Launches — Punk: periodical collection, On self-publishing practices

Paul Gangloff’s book Punk: peri­od­ic­al col­lec­tion, On self-pub­lish­ing prac­tices launches on Septem­ber 28th 2012 at San Ser­riffe in Ams­ter­dam and on Octo­ber 2nd at B32 in Maastricht…

A book by Paul Gan­gloff in col­lab­or­a­tion with Dav­id Ben­newith, Chris­tophe Boutin, Didi­er Christen, Hans-Chris­ti­an Dany, Stephan Dille­muth, Mar­tijn Haas, Domi­n­ique Hurth, Alexi Kukuljevic, Ina Kwon, Axel Loytved, Emilio Mac­chia, Vasil­is Marmata­kis, Pierre Mar­tin, Maria­gio­vanna Nuzzi, Roberto Ohrt, Bavo Olbrechts, Alan Smart, Gee Vauch­er.
The first half of fan­zine stands for fan as in fan­at­ic. The fan makes a fan­zine about his or her idol.
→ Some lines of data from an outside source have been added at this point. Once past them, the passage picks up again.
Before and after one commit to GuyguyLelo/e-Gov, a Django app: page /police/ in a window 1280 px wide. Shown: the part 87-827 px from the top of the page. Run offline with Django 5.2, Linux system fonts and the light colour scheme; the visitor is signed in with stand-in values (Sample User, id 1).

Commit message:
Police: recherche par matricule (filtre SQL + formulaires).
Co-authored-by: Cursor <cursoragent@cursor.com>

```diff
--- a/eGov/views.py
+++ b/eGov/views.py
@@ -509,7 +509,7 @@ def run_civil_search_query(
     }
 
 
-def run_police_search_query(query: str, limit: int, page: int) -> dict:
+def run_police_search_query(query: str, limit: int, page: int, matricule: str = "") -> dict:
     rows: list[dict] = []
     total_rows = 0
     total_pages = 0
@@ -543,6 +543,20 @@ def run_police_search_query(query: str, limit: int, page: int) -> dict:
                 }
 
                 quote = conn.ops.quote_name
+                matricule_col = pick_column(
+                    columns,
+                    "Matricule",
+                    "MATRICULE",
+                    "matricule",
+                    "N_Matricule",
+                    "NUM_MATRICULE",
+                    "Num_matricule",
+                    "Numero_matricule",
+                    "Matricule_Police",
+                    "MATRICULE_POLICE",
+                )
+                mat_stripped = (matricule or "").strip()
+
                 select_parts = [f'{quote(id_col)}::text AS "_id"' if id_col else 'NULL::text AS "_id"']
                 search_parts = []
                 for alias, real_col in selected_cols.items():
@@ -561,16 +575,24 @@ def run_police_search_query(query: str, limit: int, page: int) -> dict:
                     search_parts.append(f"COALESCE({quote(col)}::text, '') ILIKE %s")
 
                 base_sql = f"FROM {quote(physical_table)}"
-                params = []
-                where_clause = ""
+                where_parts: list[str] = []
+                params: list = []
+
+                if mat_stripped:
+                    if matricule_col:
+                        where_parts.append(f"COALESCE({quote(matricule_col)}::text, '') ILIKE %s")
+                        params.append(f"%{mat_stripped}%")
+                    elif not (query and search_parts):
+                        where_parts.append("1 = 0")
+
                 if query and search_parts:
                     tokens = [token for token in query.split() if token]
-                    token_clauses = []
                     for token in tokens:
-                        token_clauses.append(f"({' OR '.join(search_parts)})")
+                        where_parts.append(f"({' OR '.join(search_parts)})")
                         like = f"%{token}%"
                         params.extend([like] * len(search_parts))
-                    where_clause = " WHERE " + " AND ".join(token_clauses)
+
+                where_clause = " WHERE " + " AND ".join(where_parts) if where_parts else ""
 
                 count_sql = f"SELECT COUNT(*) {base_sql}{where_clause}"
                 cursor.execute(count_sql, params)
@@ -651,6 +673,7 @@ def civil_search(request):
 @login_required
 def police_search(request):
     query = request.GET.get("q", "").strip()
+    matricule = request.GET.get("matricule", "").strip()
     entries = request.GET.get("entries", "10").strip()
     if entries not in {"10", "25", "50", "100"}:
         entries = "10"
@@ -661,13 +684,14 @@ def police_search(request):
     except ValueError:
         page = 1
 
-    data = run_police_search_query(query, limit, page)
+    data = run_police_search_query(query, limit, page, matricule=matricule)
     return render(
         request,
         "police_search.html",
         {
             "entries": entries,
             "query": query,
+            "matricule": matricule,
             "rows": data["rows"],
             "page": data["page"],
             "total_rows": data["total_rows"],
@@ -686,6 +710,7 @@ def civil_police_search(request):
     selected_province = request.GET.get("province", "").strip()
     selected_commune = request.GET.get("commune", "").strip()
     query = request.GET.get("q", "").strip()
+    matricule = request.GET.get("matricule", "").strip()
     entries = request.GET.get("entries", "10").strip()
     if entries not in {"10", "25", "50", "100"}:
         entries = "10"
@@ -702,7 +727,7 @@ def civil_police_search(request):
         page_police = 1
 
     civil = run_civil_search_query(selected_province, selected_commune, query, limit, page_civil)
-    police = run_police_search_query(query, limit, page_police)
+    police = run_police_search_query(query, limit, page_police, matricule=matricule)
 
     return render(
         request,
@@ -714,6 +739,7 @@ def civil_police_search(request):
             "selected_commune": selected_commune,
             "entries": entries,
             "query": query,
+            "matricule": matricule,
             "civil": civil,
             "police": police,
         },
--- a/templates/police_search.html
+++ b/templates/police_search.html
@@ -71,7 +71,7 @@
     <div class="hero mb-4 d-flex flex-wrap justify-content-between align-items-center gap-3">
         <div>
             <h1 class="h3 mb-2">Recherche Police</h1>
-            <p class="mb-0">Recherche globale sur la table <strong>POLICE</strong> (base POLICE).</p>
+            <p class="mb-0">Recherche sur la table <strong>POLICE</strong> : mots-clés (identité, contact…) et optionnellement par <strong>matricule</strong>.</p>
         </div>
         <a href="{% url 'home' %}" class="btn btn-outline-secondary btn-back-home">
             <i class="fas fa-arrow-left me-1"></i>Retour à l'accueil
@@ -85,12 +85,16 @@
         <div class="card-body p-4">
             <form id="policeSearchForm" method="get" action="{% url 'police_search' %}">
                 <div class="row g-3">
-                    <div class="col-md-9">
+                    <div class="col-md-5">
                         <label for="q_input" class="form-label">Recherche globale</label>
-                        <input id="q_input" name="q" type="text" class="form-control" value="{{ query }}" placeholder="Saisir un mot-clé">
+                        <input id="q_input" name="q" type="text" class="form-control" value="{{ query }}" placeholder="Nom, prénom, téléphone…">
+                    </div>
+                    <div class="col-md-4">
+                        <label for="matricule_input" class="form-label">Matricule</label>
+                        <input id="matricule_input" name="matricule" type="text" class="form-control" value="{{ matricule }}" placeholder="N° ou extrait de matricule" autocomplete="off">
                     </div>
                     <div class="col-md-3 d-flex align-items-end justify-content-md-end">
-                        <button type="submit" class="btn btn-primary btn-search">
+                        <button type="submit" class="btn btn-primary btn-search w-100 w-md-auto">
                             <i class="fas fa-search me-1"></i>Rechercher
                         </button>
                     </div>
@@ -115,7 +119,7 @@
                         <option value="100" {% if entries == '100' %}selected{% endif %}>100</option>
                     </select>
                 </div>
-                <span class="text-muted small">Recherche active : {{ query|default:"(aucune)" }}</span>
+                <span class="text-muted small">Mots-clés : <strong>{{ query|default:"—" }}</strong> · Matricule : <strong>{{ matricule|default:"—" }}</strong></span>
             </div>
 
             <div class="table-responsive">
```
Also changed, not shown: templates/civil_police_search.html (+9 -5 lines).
The word punkz­ine came as a sub­sti­tute at a point when punk rejec­ted fan­at­icism, which has to do with ador­a­tion.
Zines are not designed; rather, they are made. Mak­ing a zine could be a way to become a design­er, but it may also be a way out of the pos­i­tion of design­er. On the one hand, it is a ques­tion of self-empower­ment: rather mak­ing a zine than inscrib­ing one­self into exist­ing magazines. On the oth­er hand, it is about over­step­ping the bound­ar­ies of a pro­fes­sion, in order to play sev­er­al roles as a dilet­tante.
Punkz­ines are not solely inter­est­ing as the visu­al style of a bygone epoch, as a ‘source of inspir­a­tion’ or for dir­ect recu­per­a­tion. Rather, things may be learned from a study of the spir­it in which they were made.”
 — Paul Gan­gloff

San Ser­riffe
Sint Annen­straat 30
1012 HE, Ams­ter­dam

Septem­ber 28th 2012, 6pm

B32
Bour­gognes­traat 32
Maastricht

Octo­ber 2nd 2012 at 6pm